▶ [User interface change data]:
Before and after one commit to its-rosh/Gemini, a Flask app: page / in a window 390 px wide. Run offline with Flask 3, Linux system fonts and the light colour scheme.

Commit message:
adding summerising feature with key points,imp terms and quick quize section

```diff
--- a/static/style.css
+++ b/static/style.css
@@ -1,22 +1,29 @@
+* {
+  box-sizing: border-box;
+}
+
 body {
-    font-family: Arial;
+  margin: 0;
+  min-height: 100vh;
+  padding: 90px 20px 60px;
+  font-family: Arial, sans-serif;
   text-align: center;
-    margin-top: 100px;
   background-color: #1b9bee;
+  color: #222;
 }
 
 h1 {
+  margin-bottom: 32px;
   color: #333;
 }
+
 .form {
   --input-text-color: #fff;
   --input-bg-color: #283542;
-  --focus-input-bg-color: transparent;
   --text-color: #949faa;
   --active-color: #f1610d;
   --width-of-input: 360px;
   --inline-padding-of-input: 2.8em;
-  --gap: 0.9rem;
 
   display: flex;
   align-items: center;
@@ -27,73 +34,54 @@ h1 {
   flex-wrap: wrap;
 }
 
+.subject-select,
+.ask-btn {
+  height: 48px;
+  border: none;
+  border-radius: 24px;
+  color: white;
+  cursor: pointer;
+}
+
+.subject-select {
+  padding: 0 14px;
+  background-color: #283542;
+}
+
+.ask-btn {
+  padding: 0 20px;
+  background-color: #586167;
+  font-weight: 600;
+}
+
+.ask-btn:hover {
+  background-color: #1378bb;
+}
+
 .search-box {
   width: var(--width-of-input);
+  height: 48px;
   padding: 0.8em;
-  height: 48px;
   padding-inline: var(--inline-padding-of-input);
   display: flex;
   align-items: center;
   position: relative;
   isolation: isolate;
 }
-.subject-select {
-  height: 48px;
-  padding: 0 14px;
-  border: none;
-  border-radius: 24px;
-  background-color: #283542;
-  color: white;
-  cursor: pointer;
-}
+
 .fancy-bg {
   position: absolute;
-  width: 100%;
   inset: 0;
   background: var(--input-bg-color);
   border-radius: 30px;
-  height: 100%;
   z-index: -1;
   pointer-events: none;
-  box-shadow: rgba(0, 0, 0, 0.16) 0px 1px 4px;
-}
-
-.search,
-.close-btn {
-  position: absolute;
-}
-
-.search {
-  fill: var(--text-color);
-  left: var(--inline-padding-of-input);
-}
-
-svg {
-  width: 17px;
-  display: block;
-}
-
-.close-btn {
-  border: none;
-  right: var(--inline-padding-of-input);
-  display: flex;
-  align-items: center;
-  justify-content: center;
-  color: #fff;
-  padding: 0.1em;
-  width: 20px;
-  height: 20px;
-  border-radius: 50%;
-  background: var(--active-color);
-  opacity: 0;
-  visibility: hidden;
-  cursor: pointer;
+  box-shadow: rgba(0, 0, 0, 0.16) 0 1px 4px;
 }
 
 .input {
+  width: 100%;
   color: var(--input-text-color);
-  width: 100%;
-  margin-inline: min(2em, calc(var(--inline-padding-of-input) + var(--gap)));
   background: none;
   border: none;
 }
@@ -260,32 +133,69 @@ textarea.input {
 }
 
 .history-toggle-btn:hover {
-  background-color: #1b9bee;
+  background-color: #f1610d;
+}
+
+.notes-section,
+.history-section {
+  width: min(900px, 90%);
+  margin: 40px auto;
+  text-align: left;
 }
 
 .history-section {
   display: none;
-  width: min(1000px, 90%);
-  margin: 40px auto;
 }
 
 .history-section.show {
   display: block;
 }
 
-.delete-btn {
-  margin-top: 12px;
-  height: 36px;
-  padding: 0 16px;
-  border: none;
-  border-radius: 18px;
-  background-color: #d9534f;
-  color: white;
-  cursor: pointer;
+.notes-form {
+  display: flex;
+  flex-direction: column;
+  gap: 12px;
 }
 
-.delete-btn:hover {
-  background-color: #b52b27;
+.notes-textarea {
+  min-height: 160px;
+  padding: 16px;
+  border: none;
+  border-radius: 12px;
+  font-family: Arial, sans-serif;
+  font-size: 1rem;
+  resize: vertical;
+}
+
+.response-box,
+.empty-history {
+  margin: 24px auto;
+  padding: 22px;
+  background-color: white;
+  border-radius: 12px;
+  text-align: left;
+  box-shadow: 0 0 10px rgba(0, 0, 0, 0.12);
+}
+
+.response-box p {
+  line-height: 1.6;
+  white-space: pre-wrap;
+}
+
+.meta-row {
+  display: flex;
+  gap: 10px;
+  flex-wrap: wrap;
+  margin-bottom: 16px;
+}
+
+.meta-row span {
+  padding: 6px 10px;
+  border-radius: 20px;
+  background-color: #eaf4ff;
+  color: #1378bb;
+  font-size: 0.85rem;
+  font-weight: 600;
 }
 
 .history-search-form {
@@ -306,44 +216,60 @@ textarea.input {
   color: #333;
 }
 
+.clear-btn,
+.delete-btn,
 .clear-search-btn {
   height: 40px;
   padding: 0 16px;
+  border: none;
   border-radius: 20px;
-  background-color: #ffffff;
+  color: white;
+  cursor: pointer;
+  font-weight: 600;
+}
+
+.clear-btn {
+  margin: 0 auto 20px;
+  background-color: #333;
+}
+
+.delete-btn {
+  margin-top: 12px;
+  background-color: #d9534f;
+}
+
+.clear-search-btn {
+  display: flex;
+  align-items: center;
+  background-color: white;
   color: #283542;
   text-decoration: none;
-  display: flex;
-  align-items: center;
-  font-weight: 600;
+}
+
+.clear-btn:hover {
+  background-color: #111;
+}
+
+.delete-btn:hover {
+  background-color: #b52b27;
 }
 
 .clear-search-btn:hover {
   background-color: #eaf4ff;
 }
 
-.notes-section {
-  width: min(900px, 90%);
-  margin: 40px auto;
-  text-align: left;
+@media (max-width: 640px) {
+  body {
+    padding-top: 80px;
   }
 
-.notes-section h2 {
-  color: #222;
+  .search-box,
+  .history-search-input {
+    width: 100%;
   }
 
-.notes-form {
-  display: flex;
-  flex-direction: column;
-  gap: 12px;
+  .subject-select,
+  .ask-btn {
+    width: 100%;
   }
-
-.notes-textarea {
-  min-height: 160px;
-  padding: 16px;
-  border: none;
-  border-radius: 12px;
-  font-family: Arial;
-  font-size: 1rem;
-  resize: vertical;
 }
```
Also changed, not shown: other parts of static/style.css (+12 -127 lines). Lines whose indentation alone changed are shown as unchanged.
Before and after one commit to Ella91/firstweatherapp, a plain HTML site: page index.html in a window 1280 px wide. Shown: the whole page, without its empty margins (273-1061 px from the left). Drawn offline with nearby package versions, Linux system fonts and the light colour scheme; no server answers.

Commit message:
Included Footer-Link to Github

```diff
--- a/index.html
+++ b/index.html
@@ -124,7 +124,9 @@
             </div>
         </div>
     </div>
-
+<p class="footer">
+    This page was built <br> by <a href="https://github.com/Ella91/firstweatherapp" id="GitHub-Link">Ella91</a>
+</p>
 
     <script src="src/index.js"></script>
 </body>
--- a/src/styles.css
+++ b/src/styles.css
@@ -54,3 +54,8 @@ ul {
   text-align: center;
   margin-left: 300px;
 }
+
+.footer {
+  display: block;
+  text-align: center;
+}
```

▶ [Action item]: A bare number is required: the count of lines above with the string "clear".

▶ [Exercise response]: 6